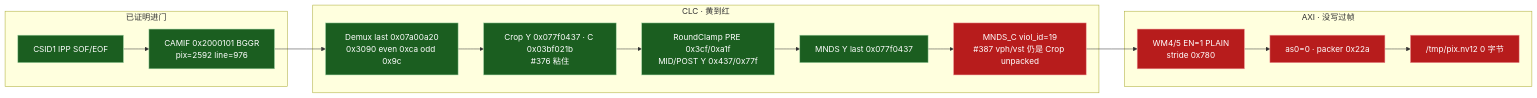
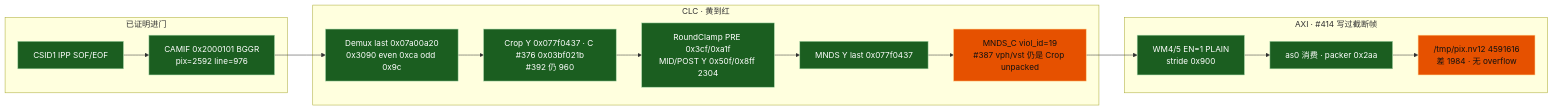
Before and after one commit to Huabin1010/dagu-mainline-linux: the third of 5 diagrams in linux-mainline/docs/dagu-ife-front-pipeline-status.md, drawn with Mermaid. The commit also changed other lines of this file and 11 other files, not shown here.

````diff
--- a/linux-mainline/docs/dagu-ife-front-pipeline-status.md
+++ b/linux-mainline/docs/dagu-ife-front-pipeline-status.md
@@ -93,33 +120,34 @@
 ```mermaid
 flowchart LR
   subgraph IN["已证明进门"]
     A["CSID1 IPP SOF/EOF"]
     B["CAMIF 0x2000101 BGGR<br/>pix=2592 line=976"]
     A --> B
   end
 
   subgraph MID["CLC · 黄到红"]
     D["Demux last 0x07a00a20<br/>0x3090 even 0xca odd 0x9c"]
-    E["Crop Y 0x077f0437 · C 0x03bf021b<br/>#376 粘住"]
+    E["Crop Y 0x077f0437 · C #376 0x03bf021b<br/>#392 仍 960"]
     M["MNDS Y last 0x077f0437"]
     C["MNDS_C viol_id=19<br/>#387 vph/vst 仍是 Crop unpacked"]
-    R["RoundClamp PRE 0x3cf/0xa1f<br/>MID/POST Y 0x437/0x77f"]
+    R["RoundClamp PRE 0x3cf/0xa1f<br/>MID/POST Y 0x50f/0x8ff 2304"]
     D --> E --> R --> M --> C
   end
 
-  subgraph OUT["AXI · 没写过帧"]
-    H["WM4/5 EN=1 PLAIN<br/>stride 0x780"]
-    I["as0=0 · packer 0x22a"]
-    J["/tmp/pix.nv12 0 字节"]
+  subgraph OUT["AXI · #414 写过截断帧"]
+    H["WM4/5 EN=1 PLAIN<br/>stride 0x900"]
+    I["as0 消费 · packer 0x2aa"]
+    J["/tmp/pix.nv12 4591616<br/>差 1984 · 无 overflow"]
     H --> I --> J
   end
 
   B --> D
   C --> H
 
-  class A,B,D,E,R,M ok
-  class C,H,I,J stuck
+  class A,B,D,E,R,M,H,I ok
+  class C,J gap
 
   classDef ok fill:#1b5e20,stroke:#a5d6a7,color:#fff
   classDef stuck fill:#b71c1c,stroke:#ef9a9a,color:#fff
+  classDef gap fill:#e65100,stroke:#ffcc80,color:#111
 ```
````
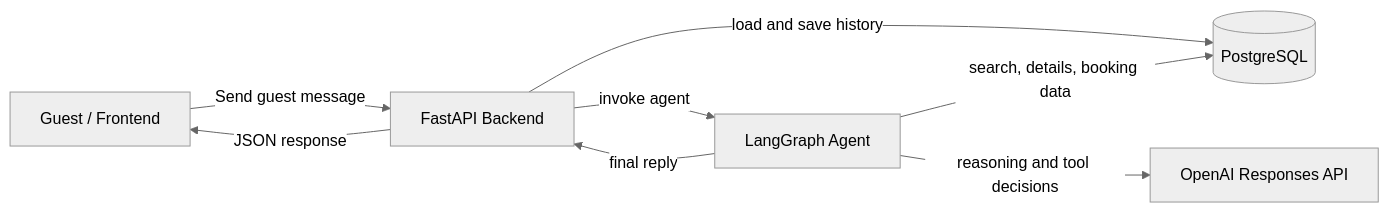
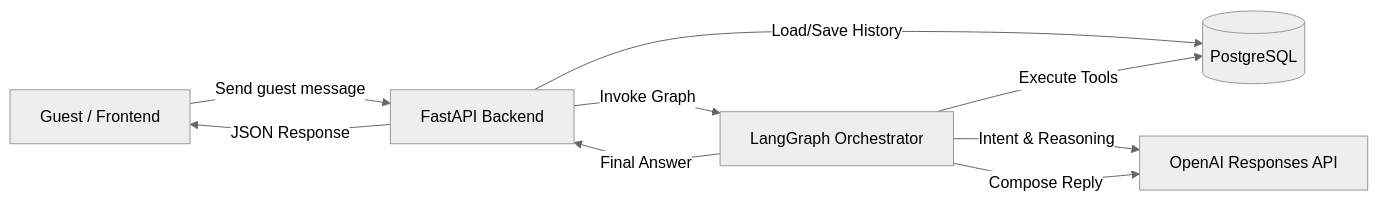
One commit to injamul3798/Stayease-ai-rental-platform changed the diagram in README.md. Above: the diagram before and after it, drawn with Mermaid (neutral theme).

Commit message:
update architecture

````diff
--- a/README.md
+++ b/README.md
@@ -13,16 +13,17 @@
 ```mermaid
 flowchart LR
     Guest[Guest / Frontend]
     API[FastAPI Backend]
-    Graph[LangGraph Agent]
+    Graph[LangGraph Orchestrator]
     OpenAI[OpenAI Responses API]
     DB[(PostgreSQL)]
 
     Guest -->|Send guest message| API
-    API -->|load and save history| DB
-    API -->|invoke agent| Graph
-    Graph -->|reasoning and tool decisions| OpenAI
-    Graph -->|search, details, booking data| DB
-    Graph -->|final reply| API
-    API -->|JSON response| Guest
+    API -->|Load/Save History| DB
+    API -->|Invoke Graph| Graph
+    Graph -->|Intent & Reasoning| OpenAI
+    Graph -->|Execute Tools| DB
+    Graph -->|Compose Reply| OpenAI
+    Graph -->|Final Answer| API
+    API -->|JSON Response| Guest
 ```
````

---*---

**What is being asked**
Check each line of the material for the word "mainline", then say how many have it. Give the number only.

**Response to the task**
3